Open Access Is Not for Scientists. It’s for Medical Students
Across the UK, thousands of newly qualified doctors are celebrating passing their exams and finishing medical school. Perhaps it is better seen as the end of the beginning, and a chance to reflect on the opportunities our new qualified status might bring.
Of course, I’m not just talking about working in healthcare – but channeling our passion for medicine and science to causes beyond our day-to-day work. After six years of frustration when trying to read journal articles behind pay walls, championing the importance of Open Access will be high on my agenda. The forthcoming Right to Research General Assembly in Budapest July 19-21st will be a timely opportunity for international collaboration. So what’s been going on?
Well in the UK, the Finch report has elaborated on how researchers, funders, publishers and libraries can work together to facilitate a transition towards Open Access. This builds on statements from David Willetts, Secretary of State for Business, Innovation and Skills in the UK, who has also pledged to make knowledge more accessible. Reading the Finch Report should be heartening reading – but it made me see how tall a mountain we have yet to climb. The cultural shift required in science must be one of compromise, acknowledging that scientists ultimately want their research not only to be widely read, but also published in a high quality, high impact journal.
Is the pace of change fast enough, and have we found the right targets yet? Maybe not, but we are tentatively moving forward. We’re currently collecting information on the Open Access provision in medical schools in the UK, looking at whether universities have a policy on, and are taking action towards, promoting openly available research. The British Medical Association’s Annual Representative Meeting in June confirmed its support of Open Access and the Right to Research Coalition’s Student Statement on Open Access.

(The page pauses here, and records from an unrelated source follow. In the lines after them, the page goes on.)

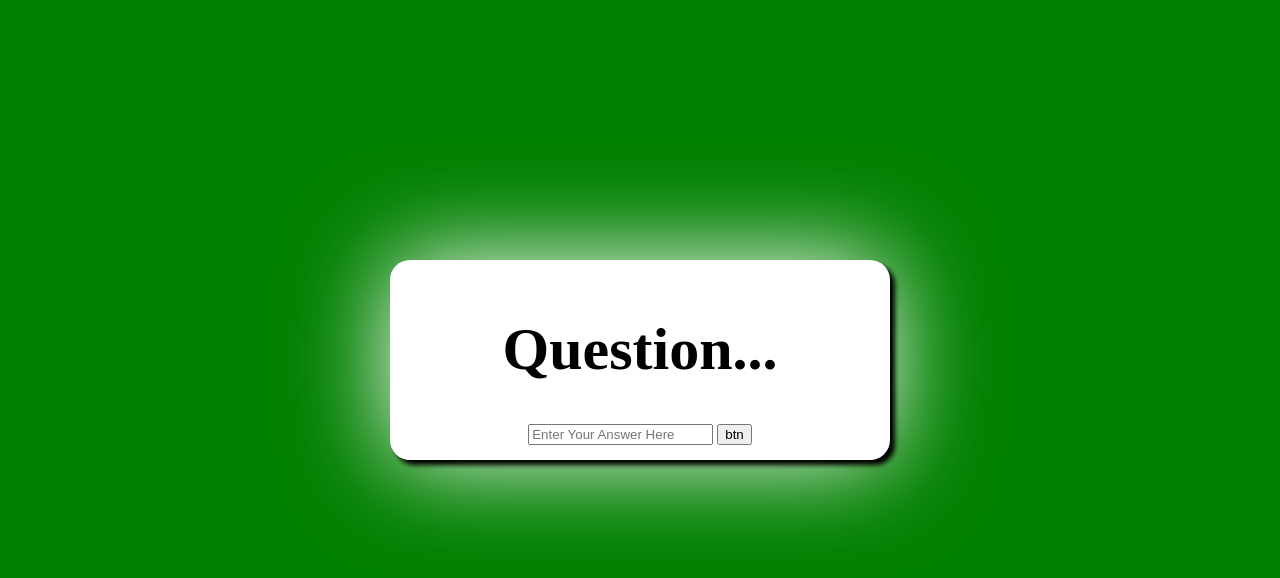
Repository: Joseph061200/Dynamic_Lab2
Page: joseph.html
These files come from the project's save history. The page is drawn as it stood at one moment and after the next save; the edit follows.
The browser window is 1280 px wide. The pictures show the whole page.

Above is the page before, as saved 2020-02-20 14:16:35.

### joseph.html
<!DOCTYPE html>
<html>
    <head>
        <title>Joseph</title>
        <link rel="stylesheet" href="joseph.css">
    </head>
    <body>
        <div class="app">
            <div class="pop_up question">
                <h1 class="h1">Question...</h1>
                <div>
                    <input type="text" placeholder="Enter Your Answer Here">
                    <button>btn</button>
                </div>
            </div>
        </div>
        <script src="joseph.js"></script>
    </body>
</html>

### joseph.css
body,html {
    margin: 0;
}
.app{
    width: 100vw;
    height: 100vh;
    display: flex;
    justify-content: center;
    align-items: center;
    background-color: green;
}
.pop_up{
    width: 500px;
    height: 200px;
    /* border: solid 1px black; */
    display: flex;
    flex-direction: column;
    justify-content: center;
    align-items: center;
    background-color: white;
    border-radius: 20px;
    box-shadow: 5px 5px 5px black,0px 0px 100px white;

}
h1 {
    font-size: 60px;
}

Loaded but not shown: joseph.js (no copy from this time; the picture is the same without it)

After the next save:
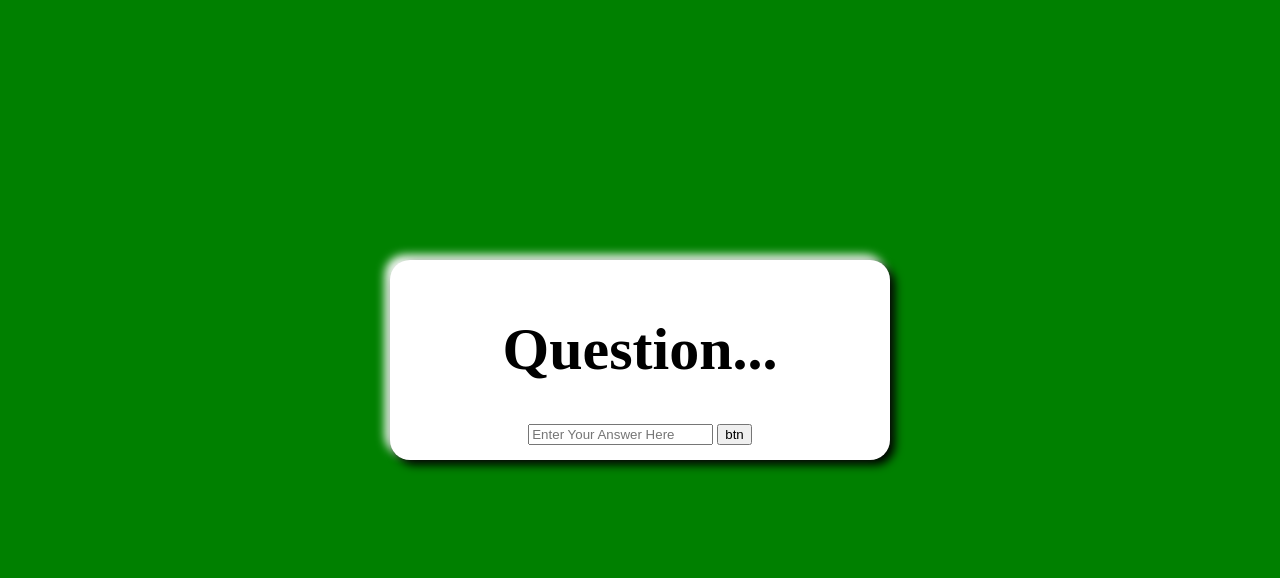
Saved 11 s later.
--- a/joseph.css
+++ b/joseph.css
@@ -19,7 +19,7 @@ body,html {
     align-items: center;
     background-color: white;
     border-radius: 20px;
-    box-shadow: 5px 5px 5px black,0px 0px 100px white;
+    box-shadow: 5px 5px 10px black,-5px -5px 10px white;
 
 }
 h1 {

Bringing all this together, we hope to get students lobbying their institutions and the government to make Open Access the rule rather than the exception.
Clearly this isn’t all about medical students and that’s why working with the Right to Research Coalition is so important. The Right to Resaerch Coalition itself has also been busy, promoting an Open Access petition to the White House that achieved over 25,000 signatures. The General Assembly in Budapest later this month will see students from all over the world meeting and sharing ideas about promoting Open Access.
And so, another academic year in the UK is at an end, and whether it’s merely a summer break or a permanent end to university life, there are many ways in which you can get involved with Medsin-UK, the Right to Research Coalition and the Open Access movement. It’s not too late to sign up for the Assembly in Budapest, and if you want to get involved in other ways, don’t hesitate to get in touch!
(Newly) Dr Karin Purshouse is an Academic Foundation Doctor in Oxford, and former chair of the BMA’s Medical Students Committee.
Paul Wicks from PatientsLikeMe on why Open Access is also for patients.
Jessie McGowan on why Open Access is for those writing clinical practice guidelines
Clinicians in low-income countries have a very difficult time maintaining and advancing their knowledge and skills. Without access to current data, opinions and techniques it is next to impossible.
Journal subscriptions are prohibitively expensive for these clinicians. Limiting access to the literature imits the care they can provide for their patients.
There are many NGOs trying to facilitate CME, but for the clinicians and patients in low-income countries, open-access would be a life-saving revelation.